[Opening RECORDS SUPPLIED section]
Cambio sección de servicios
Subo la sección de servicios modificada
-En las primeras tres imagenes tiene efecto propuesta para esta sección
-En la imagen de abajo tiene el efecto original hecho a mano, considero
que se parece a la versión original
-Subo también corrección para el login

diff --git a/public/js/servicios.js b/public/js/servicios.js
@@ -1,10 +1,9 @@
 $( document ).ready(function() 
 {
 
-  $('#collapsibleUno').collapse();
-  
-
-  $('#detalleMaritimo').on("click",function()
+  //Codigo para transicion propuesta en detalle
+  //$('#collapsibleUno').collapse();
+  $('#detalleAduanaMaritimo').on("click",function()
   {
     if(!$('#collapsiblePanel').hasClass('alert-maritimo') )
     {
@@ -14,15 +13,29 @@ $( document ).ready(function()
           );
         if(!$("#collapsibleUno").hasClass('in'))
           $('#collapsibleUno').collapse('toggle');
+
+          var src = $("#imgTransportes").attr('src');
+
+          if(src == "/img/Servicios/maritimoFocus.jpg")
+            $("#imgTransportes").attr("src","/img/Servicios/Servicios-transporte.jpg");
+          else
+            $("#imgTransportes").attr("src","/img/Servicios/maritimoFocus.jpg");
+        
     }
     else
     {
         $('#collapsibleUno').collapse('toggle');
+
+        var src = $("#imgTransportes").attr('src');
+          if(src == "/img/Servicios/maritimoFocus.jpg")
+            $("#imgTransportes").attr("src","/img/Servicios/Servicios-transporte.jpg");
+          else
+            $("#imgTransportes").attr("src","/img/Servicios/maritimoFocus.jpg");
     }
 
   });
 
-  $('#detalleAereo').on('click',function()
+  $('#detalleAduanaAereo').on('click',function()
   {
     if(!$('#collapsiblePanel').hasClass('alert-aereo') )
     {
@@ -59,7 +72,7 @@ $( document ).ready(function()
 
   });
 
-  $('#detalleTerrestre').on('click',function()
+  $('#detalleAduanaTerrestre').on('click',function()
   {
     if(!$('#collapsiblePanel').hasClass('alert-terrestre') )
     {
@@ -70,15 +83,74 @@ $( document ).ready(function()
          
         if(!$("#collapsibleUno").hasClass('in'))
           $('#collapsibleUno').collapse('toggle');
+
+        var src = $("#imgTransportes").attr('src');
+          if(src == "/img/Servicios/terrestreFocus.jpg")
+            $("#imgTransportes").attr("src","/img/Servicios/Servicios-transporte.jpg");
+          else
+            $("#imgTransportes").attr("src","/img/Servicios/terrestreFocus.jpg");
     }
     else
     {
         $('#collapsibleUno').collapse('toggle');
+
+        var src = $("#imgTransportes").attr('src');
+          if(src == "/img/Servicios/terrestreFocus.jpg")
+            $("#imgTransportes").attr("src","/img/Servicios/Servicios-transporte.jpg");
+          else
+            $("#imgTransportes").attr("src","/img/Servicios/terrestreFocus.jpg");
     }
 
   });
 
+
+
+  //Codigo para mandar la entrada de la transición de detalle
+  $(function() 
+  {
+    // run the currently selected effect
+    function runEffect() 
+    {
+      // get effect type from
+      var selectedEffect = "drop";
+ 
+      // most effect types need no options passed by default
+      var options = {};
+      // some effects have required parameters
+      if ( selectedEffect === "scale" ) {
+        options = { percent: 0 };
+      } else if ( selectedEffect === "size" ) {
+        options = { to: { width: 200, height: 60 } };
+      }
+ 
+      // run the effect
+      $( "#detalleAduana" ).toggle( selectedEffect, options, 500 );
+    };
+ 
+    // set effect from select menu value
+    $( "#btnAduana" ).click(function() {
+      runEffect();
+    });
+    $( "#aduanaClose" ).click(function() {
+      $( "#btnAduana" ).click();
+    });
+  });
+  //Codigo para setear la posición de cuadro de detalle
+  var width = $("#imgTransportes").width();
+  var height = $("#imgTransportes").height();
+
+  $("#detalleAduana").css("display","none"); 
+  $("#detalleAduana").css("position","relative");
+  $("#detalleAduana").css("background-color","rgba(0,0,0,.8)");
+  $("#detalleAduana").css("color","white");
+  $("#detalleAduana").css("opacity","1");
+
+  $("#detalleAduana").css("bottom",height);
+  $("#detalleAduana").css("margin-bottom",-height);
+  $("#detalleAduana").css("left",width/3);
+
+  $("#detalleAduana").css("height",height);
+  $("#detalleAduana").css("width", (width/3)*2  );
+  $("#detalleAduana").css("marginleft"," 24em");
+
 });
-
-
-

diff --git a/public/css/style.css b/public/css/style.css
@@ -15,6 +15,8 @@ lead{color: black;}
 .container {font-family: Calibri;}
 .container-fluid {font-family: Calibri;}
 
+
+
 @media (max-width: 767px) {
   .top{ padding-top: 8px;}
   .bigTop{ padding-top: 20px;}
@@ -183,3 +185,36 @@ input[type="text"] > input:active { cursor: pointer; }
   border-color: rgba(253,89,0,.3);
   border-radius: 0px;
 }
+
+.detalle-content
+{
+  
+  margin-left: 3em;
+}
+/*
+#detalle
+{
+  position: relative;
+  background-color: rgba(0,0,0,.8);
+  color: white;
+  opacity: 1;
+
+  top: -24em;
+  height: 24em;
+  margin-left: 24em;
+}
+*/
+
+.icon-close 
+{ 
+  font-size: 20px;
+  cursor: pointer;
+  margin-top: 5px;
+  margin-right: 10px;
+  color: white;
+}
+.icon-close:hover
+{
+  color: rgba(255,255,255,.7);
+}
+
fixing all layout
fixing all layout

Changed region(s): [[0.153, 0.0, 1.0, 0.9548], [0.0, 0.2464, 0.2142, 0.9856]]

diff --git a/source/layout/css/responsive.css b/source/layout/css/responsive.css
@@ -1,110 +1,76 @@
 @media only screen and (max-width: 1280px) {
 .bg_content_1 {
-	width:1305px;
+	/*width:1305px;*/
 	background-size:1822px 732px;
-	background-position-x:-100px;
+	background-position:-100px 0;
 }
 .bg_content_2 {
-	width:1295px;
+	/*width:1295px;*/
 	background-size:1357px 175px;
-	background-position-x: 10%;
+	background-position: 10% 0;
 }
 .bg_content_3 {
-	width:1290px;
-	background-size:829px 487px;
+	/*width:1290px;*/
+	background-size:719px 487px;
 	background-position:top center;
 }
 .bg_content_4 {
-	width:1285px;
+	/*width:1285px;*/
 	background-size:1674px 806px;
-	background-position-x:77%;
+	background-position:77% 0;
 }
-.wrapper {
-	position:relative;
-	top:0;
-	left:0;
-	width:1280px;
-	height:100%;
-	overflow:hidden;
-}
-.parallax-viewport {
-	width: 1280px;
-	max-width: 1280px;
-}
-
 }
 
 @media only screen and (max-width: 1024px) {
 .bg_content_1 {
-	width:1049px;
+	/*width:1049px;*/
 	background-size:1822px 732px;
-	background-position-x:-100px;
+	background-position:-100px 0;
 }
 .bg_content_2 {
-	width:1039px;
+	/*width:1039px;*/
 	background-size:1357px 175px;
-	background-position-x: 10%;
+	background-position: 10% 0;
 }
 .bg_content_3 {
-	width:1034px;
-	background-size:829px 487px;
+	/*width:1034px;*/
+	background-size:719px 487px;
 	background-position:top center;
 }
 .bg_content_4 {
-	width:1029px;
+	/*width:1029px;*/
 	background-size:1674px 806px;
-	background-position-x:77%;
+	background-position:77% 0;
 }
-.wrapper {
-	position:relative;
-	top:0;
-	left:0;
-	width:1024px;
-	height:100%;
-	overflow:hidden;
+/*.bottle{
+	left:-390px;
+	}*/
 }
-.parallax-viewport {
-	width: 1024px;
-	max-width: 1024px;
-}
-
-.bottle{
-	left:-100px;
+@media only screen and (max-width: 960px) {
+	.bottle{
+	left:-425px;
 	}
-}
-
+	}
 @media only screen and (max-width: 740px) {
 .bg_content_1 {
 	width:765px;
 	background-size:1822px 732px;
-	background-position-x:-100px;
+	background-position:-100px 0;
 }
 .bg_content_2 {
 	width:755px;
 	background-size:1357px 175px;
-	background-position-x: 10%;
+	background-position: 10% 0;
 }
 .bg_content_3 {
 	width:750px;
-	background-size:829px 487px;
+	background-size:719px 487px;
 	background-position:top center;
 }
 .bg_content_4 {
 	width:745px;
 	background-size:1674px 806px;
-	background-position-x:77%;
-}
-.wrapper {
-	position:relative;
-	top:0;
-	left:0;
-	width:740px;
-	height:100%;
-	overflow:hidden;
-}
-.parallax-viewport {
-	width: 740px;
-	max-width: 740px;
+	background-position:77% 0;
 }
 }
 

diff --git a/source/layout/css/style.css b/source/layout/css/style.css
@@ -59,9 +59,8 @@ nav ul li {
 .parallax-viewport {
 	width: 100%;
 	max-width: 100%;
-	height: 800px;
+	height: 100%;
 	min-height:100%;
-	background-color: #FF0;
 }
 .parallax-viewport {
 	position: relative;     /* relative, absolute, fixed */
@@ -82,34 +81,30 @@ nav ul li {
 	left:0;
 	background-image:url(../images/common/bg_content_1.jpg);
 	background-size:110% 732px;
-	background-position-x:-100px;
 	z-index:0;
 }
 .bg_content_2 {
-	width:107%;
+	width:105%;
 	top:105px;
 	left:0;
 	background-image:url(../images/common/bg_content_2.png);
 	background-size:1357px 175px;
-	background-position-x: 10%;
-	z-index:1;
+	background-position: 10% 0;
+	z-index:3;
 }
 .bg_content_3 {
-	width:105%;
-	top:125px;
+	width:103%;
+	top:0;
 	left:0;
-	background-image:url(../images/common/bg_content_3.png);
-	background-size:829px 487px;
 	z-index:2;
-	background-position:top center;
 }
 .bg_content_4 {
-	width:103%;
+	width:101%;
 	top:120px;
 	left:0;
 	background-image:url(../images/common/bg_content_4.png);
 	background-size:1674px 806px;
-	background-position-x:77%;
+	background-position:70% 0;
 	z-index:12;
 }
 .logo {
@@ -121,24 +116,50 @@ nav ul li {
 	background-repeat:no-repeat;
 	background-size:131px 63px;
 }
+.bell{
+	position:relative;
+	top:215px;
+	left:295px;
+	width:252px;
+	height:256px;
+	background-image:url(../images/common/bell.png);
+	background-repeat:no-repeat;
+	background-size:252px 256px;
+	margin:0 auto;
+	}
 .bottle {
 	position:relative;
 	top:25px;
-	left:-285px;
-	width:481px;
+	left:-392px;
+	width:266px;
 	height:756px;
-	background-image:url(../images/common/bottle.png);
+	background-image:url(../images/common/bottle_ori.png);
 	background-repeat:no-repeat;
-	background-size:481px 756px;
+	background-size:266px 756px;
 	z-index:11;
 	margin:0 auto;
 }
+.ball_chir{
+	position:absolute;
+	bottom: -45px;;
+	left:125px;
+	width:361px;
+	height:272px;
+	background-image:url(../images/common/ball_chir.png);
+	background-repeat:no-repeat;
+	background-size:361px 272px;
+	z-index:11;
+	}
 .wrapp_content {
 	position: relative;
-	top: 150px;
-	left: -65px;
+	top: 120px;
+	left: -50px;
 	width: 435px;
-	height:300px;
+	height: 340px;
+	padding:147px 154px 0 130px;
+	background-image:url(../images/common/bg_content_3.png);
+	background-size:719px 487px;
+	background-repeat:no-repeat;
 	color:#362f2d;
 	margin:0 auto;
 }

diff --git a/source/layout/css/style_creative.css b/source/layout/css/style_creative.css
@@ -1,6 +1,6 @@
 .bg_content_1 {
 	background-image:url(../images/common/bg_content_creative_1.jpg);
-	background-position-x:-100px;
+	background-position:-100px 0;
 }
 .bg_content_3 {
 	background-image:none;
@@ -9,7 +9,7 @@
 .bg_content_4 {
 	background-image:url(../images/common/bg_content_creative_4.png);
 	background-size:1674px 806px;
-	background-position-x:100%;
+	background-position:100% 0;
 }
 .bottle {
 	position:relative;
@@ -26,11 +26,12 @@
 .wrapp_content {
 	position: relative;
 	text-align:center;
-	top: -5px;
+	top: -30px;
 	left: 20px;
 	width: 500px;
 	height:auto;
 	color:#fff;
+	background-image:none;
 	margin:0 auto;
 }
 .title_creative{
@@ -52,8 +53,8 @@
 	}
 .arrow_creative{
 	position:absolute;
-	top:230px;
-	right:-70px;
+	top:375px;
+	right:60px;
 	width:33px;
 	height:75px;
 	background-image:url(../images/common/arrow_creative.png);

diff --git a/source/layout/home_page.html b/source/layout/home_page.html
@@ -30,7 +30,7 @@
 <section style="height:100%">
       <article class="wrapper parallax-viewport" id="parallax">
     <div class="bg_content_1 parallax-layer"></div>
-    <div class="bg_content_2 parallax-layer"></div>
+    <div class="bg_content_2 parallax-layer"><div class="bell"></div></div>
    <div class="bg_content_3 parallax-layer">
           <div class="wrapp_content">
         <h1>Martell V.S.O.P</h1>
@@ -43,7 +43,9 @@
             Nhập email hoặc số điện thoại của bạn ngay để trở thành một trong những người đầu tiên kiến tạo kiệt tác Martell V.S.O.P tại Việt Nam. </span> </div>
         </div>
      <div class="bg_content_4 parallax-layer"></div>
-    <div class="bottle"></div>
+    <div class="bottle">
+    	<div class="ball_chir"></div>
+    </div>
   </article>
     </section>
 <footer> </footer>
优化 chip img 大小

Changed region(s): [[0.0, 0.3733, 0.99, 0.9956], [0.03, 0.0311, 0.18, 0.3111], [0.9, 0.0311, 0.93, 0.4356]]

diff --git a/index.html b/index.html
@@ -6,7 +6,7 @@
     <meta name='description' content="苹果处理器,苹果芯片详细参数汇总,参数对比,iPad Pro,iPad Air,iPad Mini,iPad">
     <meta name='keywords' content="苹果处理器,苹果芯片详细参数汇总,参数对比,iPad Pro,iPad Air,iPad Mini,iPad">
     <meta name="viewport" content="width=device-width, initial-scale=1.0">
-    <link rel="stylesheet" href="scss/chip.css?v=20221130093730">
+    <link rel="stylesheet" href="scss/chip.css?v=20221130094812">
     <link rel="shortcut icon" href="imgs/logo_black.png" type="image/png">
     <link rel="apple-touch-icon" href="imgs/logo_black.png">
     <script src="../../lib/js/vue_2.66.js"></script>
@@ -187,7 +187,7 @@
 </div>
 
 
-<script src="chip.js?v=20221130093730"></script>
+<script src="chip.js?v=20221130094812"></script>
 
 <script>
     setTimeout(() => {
[Closing RECORDS SUPPLIED section]
● ASSIGNED TASK:
Would you filter the entries above and keep each line that has the word "stylesheet"?

● RESPONSE FOR THIS EXERCISE:
-    <link rel="stylesheet" href="scss/chip.css?v=20221130093730">
+    <link rel="stylesheet" href="scss/chip.css?v=20221130094812">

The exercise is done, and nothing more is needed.